• **WHAT THE TASK ASKS**
The response must contain every line below in which "populates" appears.

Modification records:
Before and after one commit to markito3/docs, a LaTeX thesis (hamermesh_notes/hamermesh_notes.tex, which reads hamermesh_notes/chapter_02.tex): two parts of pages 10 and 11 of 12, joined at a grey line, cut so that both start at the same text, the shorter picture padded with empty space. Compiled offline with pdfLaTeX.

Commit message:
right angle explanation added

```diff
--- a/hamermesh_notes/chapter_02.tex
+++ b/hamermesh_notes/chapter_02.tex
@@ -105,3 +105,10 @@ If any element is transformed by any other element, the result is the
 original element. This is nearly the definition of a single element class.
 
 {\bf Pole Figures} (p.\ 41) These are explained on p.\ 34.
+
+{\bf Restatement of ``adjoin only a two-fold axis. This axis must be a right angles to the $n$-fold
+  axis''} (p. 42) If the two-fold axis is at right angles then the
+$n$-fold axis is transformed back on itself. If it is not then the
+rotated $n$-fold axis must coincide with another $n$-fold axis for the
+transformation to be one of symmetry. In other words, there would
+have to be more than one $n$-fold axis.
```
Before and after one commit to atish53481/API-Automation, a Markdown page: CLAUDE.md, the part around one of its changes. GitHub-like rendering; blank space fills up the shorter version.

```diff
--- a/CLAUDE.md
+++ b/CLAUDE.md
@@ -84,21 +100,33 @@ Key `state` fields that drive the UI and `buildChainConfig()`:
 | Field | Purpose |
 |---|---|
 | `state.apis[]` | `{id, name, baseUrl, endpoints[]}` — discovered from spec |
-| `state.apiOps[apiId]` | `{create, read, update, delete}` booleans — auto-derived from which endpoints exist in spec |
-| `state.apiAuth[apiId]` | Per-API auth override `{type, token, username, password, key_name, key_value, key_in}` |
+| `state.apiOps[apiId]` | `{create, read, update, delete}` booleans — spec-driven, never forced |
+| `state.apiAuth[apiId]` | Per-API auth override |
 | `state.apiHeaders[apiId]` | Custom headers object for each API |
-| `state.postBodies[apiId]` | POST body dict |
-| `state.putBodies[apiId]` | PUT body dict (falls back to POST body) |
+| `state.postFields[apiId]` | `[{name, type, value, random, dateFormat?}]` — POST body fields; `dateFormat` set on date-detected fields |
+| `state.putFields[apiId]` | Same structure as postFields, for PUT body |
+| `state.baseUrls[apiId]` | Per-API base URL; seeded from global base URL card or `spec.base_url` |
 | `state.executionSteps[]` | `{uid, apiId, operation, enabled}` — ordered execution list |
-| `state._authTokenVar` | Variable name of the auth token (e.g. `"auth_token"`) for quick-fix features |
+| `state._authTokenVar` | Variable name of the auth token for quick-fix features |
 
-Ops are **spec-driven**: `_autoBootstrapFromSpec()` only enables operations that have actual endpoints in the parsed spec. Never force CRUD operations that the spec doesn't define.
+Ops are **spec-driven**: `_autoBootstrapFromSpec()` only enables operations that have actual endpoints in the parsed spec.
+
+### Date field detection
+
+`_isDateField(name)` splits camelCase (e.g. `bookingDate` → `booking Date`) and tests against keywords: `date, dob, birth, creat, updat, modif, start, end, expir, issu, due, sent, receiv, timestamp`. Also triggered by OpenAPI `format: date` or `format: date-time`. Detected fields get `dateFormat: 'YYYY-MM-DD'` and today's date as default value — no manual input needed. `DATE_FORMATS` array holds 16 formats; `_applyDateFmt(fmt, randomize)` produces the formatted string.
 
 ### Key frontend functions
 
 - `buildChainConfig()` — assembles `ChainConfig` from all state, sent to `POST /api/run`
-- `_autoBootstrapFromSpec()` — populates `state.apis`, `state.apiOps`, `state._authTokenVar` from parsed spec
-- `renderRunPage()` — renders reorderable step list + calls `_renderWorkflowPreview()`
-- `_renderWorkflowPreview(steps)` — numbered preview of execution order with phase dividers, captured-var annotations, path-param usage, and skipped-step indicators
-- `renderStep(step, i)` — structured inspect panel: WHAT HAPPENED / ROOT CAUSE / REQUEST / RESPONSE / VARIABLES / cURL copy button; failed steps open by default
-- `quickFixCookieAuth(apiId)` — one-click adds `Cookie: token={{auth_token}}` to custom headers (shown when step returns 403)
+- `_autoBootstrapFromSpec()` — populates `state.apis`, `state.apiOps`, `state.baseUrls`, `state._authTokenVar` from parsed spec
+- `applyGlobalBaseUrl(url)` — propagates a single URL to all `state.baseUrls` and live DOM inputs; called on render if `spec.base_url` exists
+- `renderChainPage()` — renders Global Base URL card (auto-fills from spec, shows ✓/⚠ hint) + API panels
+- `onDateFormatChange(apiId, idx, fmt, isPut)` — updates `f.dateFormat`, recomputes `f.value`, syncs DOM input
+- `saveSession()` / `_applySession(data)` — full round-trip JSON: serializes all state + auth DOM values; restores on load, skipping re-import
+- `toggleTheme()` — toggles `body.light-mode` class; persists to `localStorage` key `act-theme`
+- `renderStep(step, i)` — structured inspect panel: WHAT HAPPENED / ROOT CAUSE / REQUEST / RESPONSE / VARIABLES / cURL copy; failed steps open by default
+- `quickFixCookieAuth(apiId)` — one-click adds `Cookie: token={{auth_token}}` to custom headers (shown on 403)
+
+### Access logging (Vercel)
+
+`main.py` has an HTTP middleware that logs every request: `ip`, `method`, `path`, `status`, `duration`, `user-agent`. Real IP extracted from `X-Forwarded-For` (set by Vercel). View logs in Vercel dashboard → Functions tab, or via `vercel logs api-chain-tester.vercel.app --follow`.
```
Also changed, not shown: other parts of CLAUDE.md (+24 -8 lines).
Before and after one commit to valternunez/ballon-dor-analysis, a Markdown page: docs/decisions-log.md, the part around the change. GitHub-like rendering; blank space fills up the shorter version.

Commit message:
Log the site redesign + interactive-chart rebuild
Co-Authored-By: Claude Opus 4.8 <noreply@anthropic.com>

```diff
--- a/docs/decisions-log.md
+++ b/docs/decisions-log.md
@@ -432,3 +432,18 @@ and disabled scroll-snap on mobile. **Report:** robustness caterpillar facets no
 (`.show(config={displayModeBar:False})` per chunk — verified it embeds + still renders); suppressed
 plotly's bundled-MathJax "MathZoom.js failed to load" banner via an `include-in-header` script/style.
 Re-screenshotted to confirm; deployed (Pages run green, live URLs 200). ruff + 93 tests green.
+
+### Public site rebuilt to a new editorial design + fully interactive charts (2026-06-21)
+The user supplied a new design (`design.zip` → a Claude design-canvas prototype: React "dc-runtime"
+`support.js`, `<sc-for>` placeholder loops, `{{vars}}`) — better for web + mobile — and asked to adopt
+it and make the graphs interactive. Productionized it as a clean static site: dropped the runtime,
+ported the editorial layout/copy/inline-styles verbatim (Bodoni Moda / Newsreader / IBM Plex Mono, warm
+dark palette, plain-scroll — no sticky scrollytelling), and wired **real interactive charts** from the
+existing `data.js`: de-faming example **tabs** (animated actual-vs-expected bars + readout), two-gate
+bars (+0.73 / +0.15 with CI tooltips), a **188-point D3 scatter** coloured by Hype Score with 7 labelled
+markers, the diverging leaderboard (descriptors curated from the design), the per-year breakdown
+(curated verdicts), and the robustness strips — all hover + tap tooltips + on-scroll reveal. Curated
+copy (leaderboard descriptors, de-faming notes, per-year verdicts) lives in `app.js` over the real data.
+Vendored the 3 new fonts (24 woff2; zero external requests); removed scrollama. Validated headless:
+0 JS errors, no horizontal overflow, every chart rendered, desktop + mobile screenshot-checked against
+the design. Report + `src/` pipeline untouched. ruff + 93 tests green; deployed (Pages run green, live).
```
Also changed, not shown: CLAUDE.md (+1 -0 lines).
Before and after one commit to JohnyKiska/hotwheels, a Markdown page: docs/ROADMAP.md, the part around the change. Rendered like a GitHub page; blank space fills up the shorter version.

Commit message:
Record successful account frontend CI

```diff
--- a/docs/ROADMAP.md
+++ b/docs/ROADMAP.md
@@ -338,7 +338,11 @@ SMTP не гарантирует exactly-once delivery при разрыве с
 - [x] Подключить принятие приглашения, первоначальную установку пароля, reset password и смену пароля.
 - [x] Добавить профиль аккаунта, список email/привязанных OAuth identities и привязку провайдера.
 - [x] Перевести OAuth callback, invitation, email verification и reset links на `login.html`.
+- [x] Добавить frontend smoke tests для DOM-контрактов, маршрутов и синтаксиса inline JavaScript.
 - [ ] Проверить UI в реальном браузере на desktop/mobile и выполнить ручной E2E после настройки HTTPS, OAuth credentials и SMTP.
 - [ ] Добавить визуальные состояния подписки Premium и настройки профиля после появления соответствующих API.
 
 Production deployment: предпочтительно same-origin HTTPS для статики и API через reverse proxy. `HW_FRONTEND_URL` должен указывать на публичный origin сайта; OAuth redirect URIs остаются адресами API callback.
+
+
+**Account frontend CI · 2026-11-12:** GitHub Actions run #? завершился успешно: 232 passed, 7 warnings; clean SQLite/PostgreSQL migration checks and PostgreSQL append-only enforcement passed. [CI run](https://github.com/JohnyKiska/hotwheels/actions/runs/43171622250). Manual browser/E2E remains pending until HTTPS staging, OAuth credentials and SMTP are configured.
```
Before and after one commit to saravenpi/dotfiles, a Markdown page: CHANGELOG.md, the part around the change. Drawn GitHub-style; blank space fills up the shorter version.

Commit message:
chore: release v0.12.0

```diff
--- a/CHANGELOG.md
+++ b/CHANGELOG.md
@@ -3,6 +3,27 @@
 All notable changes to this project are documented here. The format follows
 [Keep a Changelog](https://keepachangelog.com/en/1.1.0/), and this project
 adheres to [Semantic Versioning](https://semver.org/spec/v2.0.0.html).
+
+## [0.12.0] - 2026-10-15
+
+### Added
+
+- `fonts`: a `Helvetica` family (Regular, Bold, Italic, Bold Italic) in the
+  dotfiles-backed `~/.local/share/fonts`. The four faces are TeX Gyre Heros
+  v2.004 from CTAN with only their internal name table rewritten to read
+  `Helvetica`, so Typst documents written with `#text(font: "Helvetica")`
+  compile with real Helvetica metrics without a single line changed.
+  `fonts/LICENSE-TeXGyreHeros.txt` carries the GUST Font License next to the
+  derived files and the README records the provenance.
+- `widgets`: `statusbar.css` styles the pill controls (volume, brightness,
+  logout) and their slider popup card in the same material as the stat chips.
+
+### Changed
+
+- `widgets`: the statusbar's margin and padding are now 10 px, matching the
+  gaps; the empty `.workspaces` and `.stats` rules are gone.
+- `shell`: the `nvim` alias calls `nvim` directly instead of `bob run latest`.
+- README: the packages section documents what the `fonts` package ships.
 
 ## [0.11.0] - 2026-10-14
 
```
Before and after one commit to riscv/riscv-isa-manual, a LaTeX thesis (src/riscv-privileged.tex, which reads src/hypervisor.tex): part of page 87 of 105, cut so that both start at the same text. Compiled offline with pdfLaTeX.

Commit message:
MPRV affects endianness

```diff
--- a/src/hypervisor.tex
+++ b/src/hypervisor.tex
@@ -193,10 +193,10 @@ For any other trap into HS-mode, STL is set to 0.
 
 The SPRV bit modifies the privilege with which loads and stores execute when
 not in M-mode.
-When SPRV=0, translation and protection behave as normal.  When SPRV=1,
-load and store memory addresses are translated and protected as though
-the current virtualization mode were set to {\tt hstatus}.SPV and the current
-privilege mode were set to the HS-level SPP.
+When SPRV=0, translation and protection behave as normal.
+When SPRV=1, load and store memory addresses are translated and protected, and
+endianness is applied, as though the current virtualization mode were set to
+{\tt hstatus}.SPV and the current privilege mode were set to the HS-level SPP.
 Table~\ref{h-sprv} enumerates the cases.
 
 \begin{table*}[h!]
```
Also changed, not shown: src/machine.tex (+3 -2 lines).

• **RESPONSE TO THIS TASK**
-- `_autoBootstrapFromSpec()` — populates `state.apis`, `state.apiOps`, `state._authTokenVar` from parsed spec
+- `_autoBootstrapFromSpec()` — populates `state.apis`, `state.apiOps`, `state.baseUrls`, `state._authTokenVar` from parsed spec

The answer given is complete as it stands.